Robin Holder

Lisa E. Farrington, Ph.D.

Robin Holder
Robin Holder in her studio in West Milford, New Jersey, 2008
Chicago-born and New York City raised Robin Holder (b. 1952) has distinguished herself as an artist whose work seamlessly fuses leitmotifs of the personal and the universal. In large part, her innate ability to draw parallels between the microcosm of her very personal experiences and the macrocosm of shared human experiences stems from the artist's identity as a woman of myriad ethnic, sociopolitical, and spiritual influences. The offspring of an African American Christian father and a white Russian American Jewish mother, Holder was raised as a socialist and an agnostic. Her family lineage includes a maternal great-grandmother who was a suffragette; a grand-uncle who was co-founder of the American Communist Party; and brothers who were members of the Black Panther Party.1 Holder's weltanschauung is atypical, to say the least; and not surprisingly, much of her art speaks to this exceptional worldview. As Holder herself confirms, "My work is motivated by my multi-cultural background, in which layers upon layers of various racial, economic, and spiritual worlds exist within one family." Throughout her three-decade-long career as an artist, Holder has consistently sought to collage the myriad elements of her world "into images of power and integrity." 2

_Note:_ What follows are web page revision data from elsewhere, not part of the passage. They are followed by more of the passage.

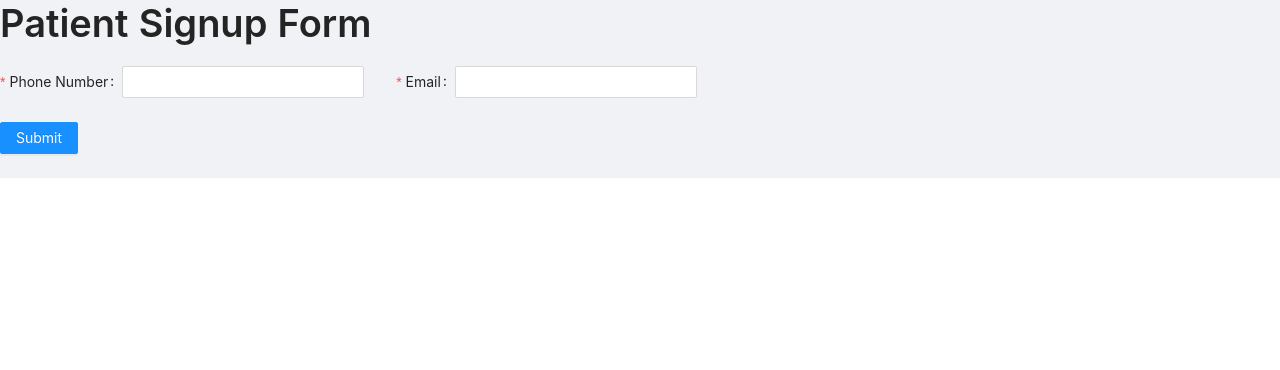
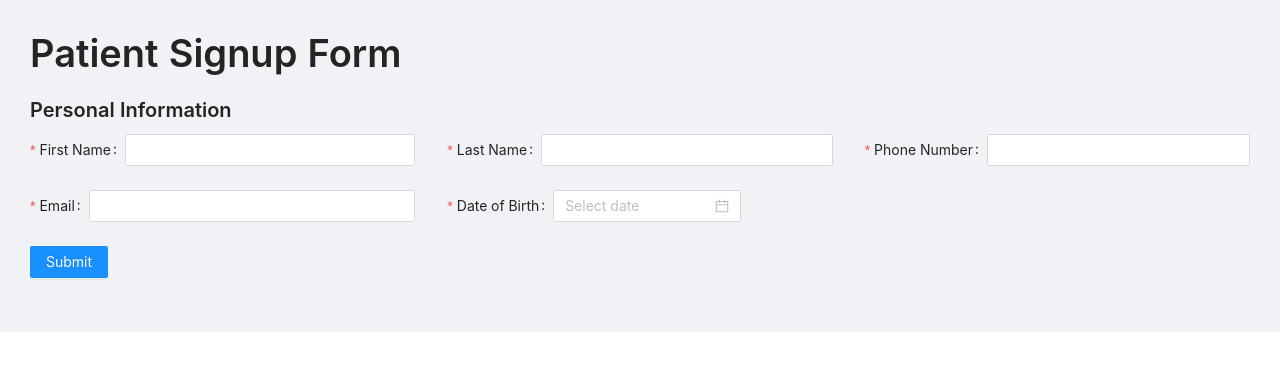
Before and after one commit to kashifali11/patient_signup_form, a React app: page / in a window 1280 px wide. Shown: the top 370 px of the page. Built offline with nearby package versions, Linux system fonts and the light colour scheme.

Commit message:
added some fields

```diff
--- /dev/null
+++ b/src/app/components/common/inputTextFieldList/InputTextFieldList.jsx
@@ -0,0 +1,17 @@
+import React from "react";
+import { Col, Form, Input } from "antd";
+export default function InputTextFieldList({ inputAttributes }) {
+  return inputAttributes.map((inputAttribute) => {
+    return (
+      <Col key={inputAttribute.name} className="gutter-row" span={6} xs={24} xl={8}>
+        <Form.Item
+          name={inputAttribute.name}
+          label={inputAttribute.label}
+          rules={inputAttribute.rules}
+        >
+          <Input />
+        </Form.Item>
+      </Col>
+    );
+  });
+}
--- a/src/app/components/userInformationForm/UserInformationForm.jsx
+++ b/src/app/components/userInformationForm/UserInformationForm.jsx
@@ -1,4 +1,4 @@
-import {Form,Button} from "antd";
+import {Form,Button, Typography} from "antd";
 import React from "react";
 import PersonalInformation from "./personalInformation/PersonalInformation.jsx";
 
@@ -8,6 +8,9 @@ export default function UserInformationForm() {
   };
   return (
     <Form name="patient_signup_form" onFinish={onFinish}>
+        <Typography.Title level={4} >
+            Personal Information
+        </Typography.Title>
       <PersonalInformation />
       <Form.Item>
         <Button type="primary" htmlType="submit">
--- a/src/app/components/userInformationForm/personalInformation/PersonalInformation.jsx
+++ b/src/app/components/userInformationForm/personalInformation/PersonalInformation.jsx
@@ -1,35 +1,46 @@
-import { Form, Input, Row, Col } from "antd";
+import { Form, Row, Col, DatePicker } from "antd";
 import React from "react";
+import InputTextFieldList from "../../common/inputTextFieldList/InputTextFieldList.jsx";
+const personalInfoInput = [
+  {
+    name: ["personalInfo", "firstName"],
+    label: "First Name",
+    rules: [{ required: true, message: "Please input your first name!" }],
+  },
+  {
+    name: ["personalInfo", "lastName"],
+    label: "Last Name",
+    rules: [{ required: true, message: "Please input your last name!" }],
+  },
+  {
+    name: ["personalInfo", "phoneNo"],
+    label: "Phone Number",
+    rules: [{ required: true, message: "Please input your phone number!" }],
+  },
+  {
+    name: ["personalInfo", "email"],
+    label: "Email",
+    rules: [
+      { required: true, message: "Please input your email!" },
+      { type: "email", message: "Please input valid email!" },
+    ],
+  },
+];
 
 export default function PersonalInformation() {
   return (
     <>
       <Row gutter={{ xs: 8, sm: 16, md: 24, lg: 32 }}>
-        <Col>
+        <InputTextFieldList inputAttributes={personalInfoInput} />
+        <Col className="gutter-row" span={6} xs={24} xl={8}>
           <Form.Item
-            className="gutter-row"
-            span={6}
-            name={["personalInfo", "phone_no"]}
-            label="Phone Number"
+            label="Date of Birth"
+            name={["personalInfo", "dob"]}
             rules={[
-              { required: true, message: "Please input your phone number!" },
+              { required: true, message: "Please select your date of birth!" },
             ]}
           >
-            <Input />
-          </Form.Item>
-        </Col>
-        <Col>
-          <Form.Item
-            className="gutter-row"
-            span={6}
-            name={["personalInfo", "email"]}
-            label="Email"
-            rules={[
-              { required: true, message: "Please input your email!" },
-              { type: "email", message: "Please input valid email!" },
-            ]}
-          >
-            <Input />
+            <DatePicker />
           </Form.Item>
         </Col>
       </Row>
--- a/src/app/container/SignUpForm.jsx
+++ b/src/app/container/SignUpForm.jsx
@@ -3,9 +3,9 @@ import React from 'react'
 import UserInformationForm from "../components/userInformationForm/UserInformationForm.jsx";
 export default function Home() {
     return (
-        <>
+        <div style={{margin:30}}>
           <Title>Patient Signup Form</Title>
           <UserInformationForm />
-        </>
+        </div>
     )
 }
```
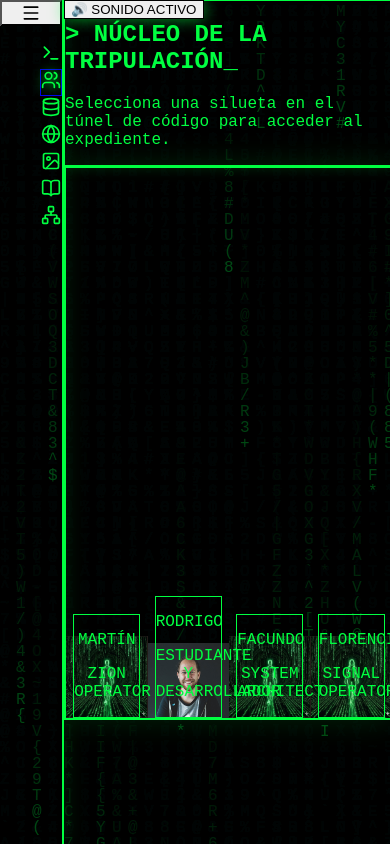
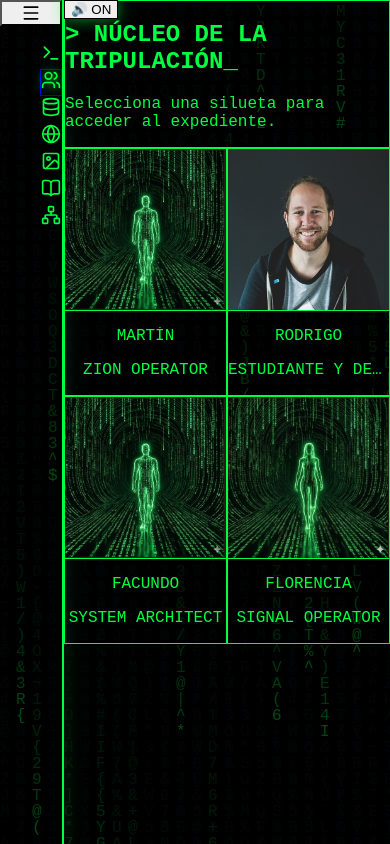
Before and after one commit to juliomorales-cell/matrix-frontend-tp2, a React (Vite) app: page /integrantes in a window 390 px wide. Built offline with nearby package versions, Linux system fonts and the light colour scheme.

Commit message:
Mejora responsive de la vista Tripulantes

```diff
--- a/src/pages/Tripulantes.jsx
+++ b/src/pages/Tripulantes.jsx
@@ -1,7 +1,6 @@
-import { useState, useEffect, useRef } from 'react';
-import { useNavigate } from 'react-router-dom';
+import { useState, useEffect, useRef } from "react";
+import { useNavigate } from "react-router-dom";
 
-// NOTA: Solo usa id, img, nombre y rol de los tripulantes
 export default function Tripulantes({ tripulantes }) {
   const navigate = useNavigate();
   const [audioPlaying, setAudioPlaying] = useState(true);
@@ -9,9 +8,11 @@ export default function Tripulantes({ tripulantes }) {
 
   useEffect(() => {
     if (audioRef.current && audioPlaying) {
-      audioRef.current.play().catch(err => console.log('Autoplay retenido:', err));
+      audioRef.current.play().catch(() => {});
     }
-    return () => { if (audioRef.current) audioRef.current.pause(); };
+    return () => {
+      if (audioRef.current) audioRef.current.pause();
+    };
   }, [audioPlaying]);
 
   const toggleAudio = () => {
@@ -20,35 +21,69 @@ export default function Tripulantes({ tripulantes }) {
       audioRef.current.pause();
       setAudioPlaying(false);
     } else {
-      audioRef.current.play().then(() => setAudioPlaying(true)).catch(() => {});
+      audioRef.current
+        .play()
+        .then(() => setAudioPlaying(true))
+        .catch(() => {});
     }
   };
 
   return (
     <div className="flex flex-col gap-6 z-10 relative pb-10">
-      <audio ref={audioRef} src="/seleccion-tripulante.mp3" loop preload="auto" />
-      <button onClick={toggleAudio} className={`fixed top-24 right-6 z-40 border px-4 py-2 rounded text-xs font-bold tracking-widest transition-all duration-300 ${audioPlaying ? 'bg-green-500 text-black border-green-400 shadow-[0_0_15px_rgba(0,255,65,0.6)]' : 'text-green-500 border-green-800 hover:border-green-400'}`}>
-        {audioPlaying ? '🔊 SONIDO ACTIVO' : '🔇 ACTIVAR SONIDO'}
+      <audio
+        ref={audioRef}
+        src="/seleccion-tripulante.mp3"
+        loop
+        preload="auto"
+      />
+
+      <button
+        onClick={toggleAudio}
+        className={`fixed top-4 right-4 z-40 border px-3 py-1.5 rounded text-xs font-bold tracking-widest transition-all duration-300 ${
+          audioPlaying
+            ? "bg-green-500 text-black border-green-400 shadow-[0_0_15px_rgba(0,255,65,0.6)]"
+            : "text-green-500 border-green-800 hover:border-green-400"
+        }`}
+      >
+        {audioPlaying ? "🔊 ON" : "🔇 OFF"}
       </button>
-      <div className="w-full p-6 border border-green-500 bg-black/80 rounded shadow-[0_0_15px_rgba(0,255,65,0.2)]">
-        <h2 className="text-3xl font-bold mb-1 text-green-500">&gt; NÚCLEO DE LA TRIPULACIÓN_</h2>
-        <p className="text-green-700 text-sm">Selecciona una silueta en el túnel de código para acceder al expediente.</p>
+
+      <div className="p-5 border border-green-500 bg-black/80 rounded shadow-[0_0_15px_rgba(0,255,65,0.2)]">
+        <h2 className="text-2xl font-bold mb-1 text-green-500">
+          &gt; NÚCLEO DE LA TRIPULACIÓN_
+        </h2>
+        <p className="text-green-700 text-sm">
+          Selecciona una silueta para acceder al expediente.
+        </p>
       </div>
-      <div className="relative w-full rounded-lg border-2 border-green-900 shadow-[0_0_30px_rgba(0,255,65,0.15)] bg-black h-[550px] overflow-hidden">
-        <div className="absolute inset-0 grid grid-cols-4 z-20 w-full h-full">
-          {tripulantes.map((trip) => (
-            <div key={trip.id} onClick={() => navigate(`/integrantes/${trip.id}`)} className="group relative flex flex-col justify-end items-center pb-12 cursor-pointer h-full">
-              <div className="absolute inset-0 flex items-center justify-center z-10">
-                <img src={trip.img} alt={trip.nombre} className="w-full h-full object-contain transition-all duration-500 ease-out group-hover:brightness-150 group-hover:contrast-125 group-hover:drop-shadow-[0_0_20px_rgba(0,255,65,0.8)]" />
-              </div>
-              <div className="absolute inset-0 z-20 opacity-0 group-hover:opacity-100 transition-opacity duration-500 pointer-events-none bg-green-500/20 mix-blend-screen" />
-              <div className="w-4/5 bg-black/95 border border-green-900 px-4 py-2 rounded transform transition-all duration-500 group-hover:border-green-400 group-hover:shadow-[0_0_40px_rgba(0,255,65,0.9)] group-hover:-translate-y-3 relative z-30">
-                <p className="text-green-700 group-hover:text-green-400 font-bold text-xl tracking-widest text-center">{trip.nombre}</p>
-                <p className="text-green-900 group-hover:text-green-500 text-xs text-center uppercase tracking-widest mt-1">{trip.rol}</p>
-              </div>
+
+      <div className="grid grid-cols-2 lg:grid-cols-4 gap-3">
+        {tripulantes.map((trip) => (
+          <div
+            key={trip.id}
+            onClick={() => navigate(`/integrantes/${trip.id}`)}
+            className="group relative cursor-pointer border border-green-900 rounded overflow-hidden bg-black hover:border-green-500 hover:shadow-[0_0_20px_rgba(0,255,65,0.3)] transition-all duration-300"
+          >
+            <div className="aspect-square w-full overflow-hidden">
+              <img
+                src={trip.img}
+                alt={trip.nombre}
+                className="w-full h-full object-cover object-top transition-all duration-500 group-hover:brightness-125 group-hover:contrast-110 group-hover:drop-shadow-[0_0_15px_rgba(0,255,65,0.6)]"
+              />
             </div>
-          ))}
-        </div>
+
+            <div className="absolute inset-0 bg-green-500/10 opacity-0 group-hover:opacity-100 transition-opacity duration-300 pointer-events-none" />
+
+            <div className="p-3 border-t border-green-900 group-hover:border-green-700 transition-colors bg-black">
+              <p className="text-green-400 font-bold text-sm tracking-widest text-center truncate group-hover:text-white transition-colors">
+                {trip.nombre}
+              </p>
+              <p className="text-green-800 text-xs text-center uppercase tracking-widest mt-0.5 group-hover:text-green-500 transition-colors truncate">
+                {trip.rol}
+              </p>
+            </div>
+          </div>
+        ))}
       </div>
     </div>
   );
```
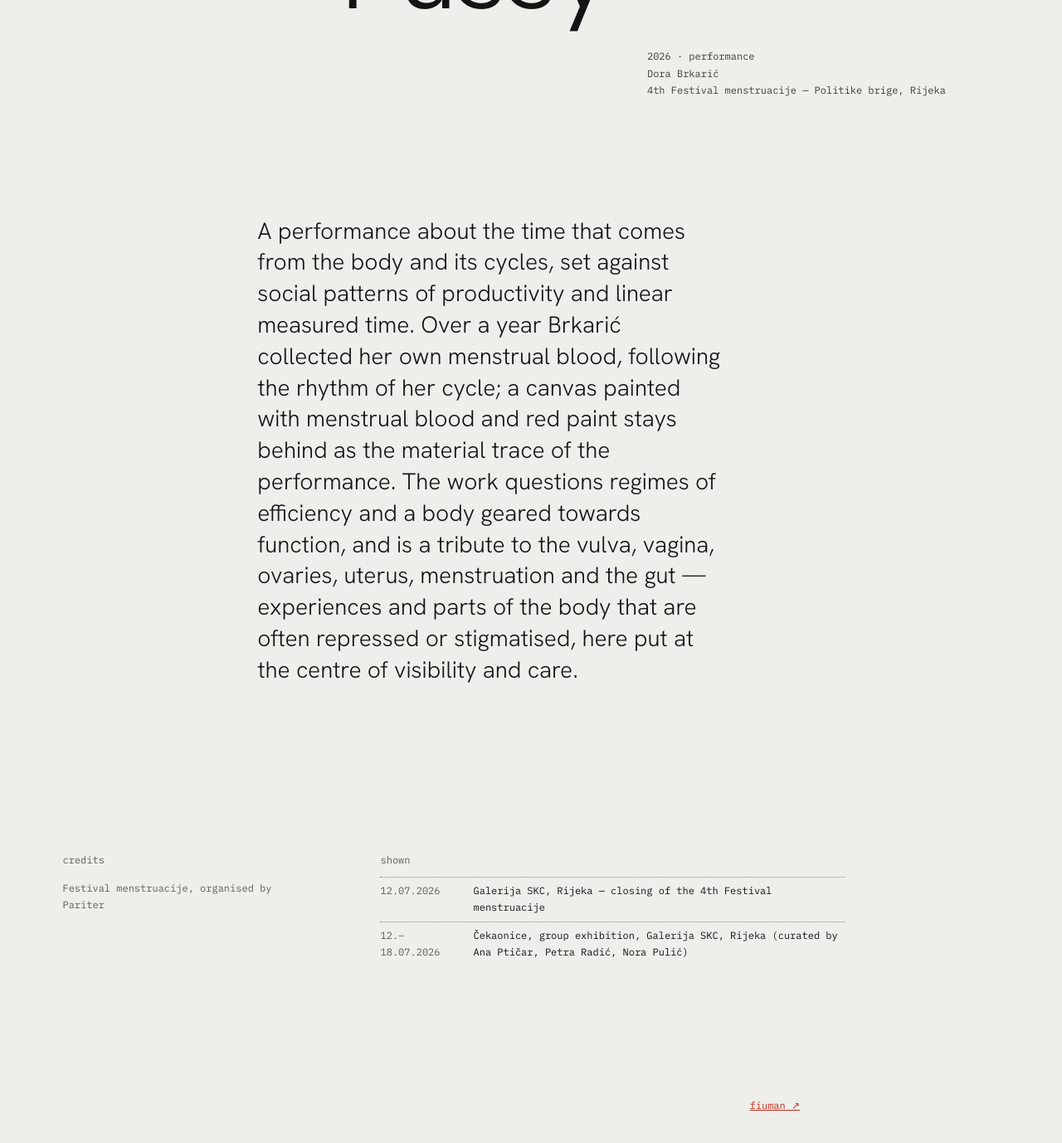
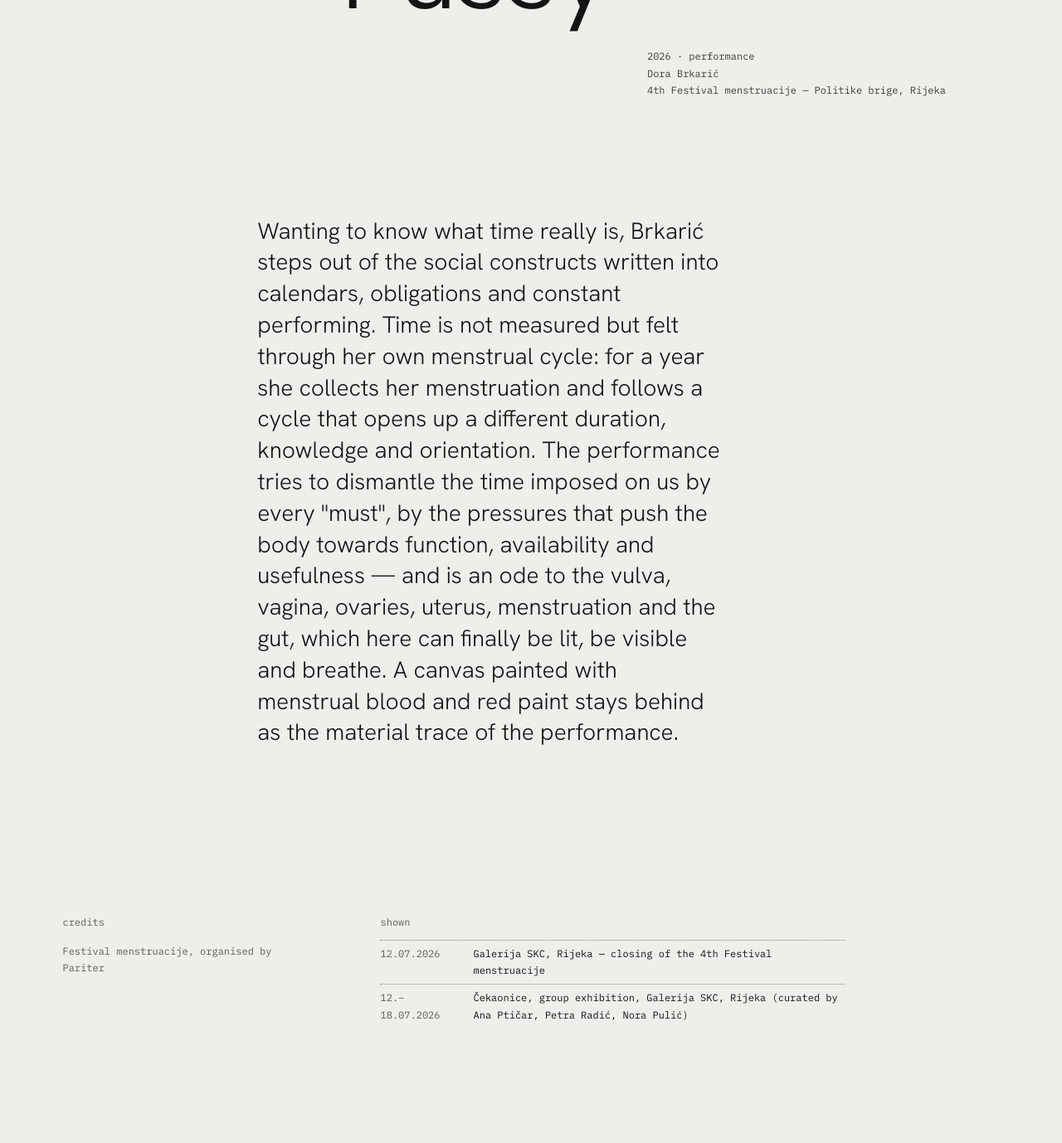
Before and after one commit to ariansajina/dora, a Jekyll site: the page built from _works/pussy.md, in a window 1280 px wide and 1400 px high, scrolled down 640 px. Shown: the top 1378 px of the window at 83% size. Built offline with Jekyll 4.4.1, drawn with Linux system fonts in a browser that asks for light colours; some of the changed text lies outside the part shown.

Commit message:
Pussy: lead from the Pariter festival page; add link
Co-Authored-By: Claude Opus 5.5 <noreply@anthropic.com>
Claude-Session: https://claude.ai/code/session_01NRqUDYG7fdVBvsRWHCpLtv

```diff
--- a/_works/pussy.md
+++ b/_works/pussy.md
@@ -8,19 +8,21 @@ meta:
   - "Dora Brkarić"
   - "4th Festival menstruacije — Politike brige, Rijeka"
 lead: >-
-  A performance about the time that comes from the body and its cycles, set
-  against social patterns of productivity and linear measured time. Over a year
-  Brkarić collected her own menstrual blood, following the rhythm of her cycle;
-  a canvas painted with menstrual blood and red paint stays behind as the
-  material trace of the performance. The work questions regimes of efficiency
-  and a body geared towards function, and is a tribute to the vulva, vagina,
-  ovaries, uterus, menstruation and the gut — experiences and parts of the body
-  that are often repressed or stigmatised, here put at the centre of visibility
-  and care.
+  Wanting to know what time really is, Brkarić steps out of the social constructs
+  written into calendars, obligations and constant performing. Time is not
+  measured but felt through her own menstrual cycle: for a year she collects her
+  menstruation and follows a cycle that opens up a different duration, knowledge
+  and orientation. The performance tries to dismantle the time imposed on us by
+  every "must", by the pressures that push the body towards function,
+  availability and usefulness — and is an ode to the vulva, vagina, ovaries,
+  uterus, menstruation and the gut, which here can finally be lit, be visible and
+  breathe. A canvas painted with menstrual blood and red paint stays behind as
+  the material trace of the performance.
 supported: "Festival menstruacije, organised by Pariter"
 shown:
   - { date: "12.07.2026", venue: "Galerija SKC, Rijeka — closing of the 4th Festival menstruacije" }
   - { date: "12.–18.07.2026", venue: "Čekaonice, group exhibition, Galerija SKC, Rijeka (curated by Ana Ptičar, Petra Radić, Nora Pulić)" }
 links:
+  - { label: "pariter (festival menstruacije)", url: "https://pariter.hr/pussy-its-time-for-you-to-breathe-pussy/" }
   - { label: "fiuman", url: "https://www.fiuman.hr/zavrsio-4-festival-menstruacije-u-rijeci-uz-performans-umjetnice-koja-je-prikupljala-menstrualnu-krv/" }
 ---
```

Holder and her two brothers, Mark and Kim, were raised on the Upper West Side of Manhattan by her mother, an attractive brunette named Marcia Millard Holder who taught at the 23rd Street School for the Deaf. Holder's parents—New Yorkers who met at the University of Chicago—divorced when Holder was seven years old. The Upper West Side was, and still is, demographically populated by working and middle-class liberals and intellectuals; as such, the neighborhood provided a hospitable atmosphere for Holder's sociopolitical and creative development. However, the artist's mother—a resolutely radical thinker—was single-handedly responsible for shaping the youthful Holder into a precocious self- and other-aware social activist. Holder was exposed daily to scholarly and socialist discourses on culture, education, ethics, and all manner of human injustices, including global race and class inequities, the dangers of religious dogma, labor abuses, slavery, and women's rights. All of these subjects would eventually become integral to Holder's art.

As early as age six or seven, Holder had come to understand society through her mother's eyes, with unwavering clarity. The youngster believed that the world was populated by "good guys" and "bad guys." The former included "Paul Robeson, The United Nations, Harriet Tubman, American Indians, Gandhi, and Eleanor Roosevelt...;" the latter comprised the Ku Klux Klan, Nazis, slave traders, the CIA, and the FBI.3 Sophisticated far beyond her years, by 1965, at the age of thirteen, Holder had made the decision to seek a creative outlet for her ruminations about the world and became one of a select group of students to attend New York's famed High School of Music and Art. Graduating in 1969 after four years of fine arts study, she furthered her creative growth at the Art Students League on 57th Street. This prestigious atelier which, founded in 1875, boasted an impressive array of influential faculty and student members, including Helen Frankenthaler, Georgia O'Keeffe, Norman Rockwell, Jackson Pollock, Lee Krasner, Louise Nevelson, Romare Bearden, and Jacob Lawrence, among countless others.4 At the League, Holder studied with renowned American, African American, and European Modernists, including Marshall Glasier, Richard Mayhew, Vaclav Vytlacil and Rudolf Baranik. She also met African American painter Norman Lewis and became aware of Romare Bearden, Ernest Crichlow, and the activities of the gallery, Cinque, which the three had founded in 1969.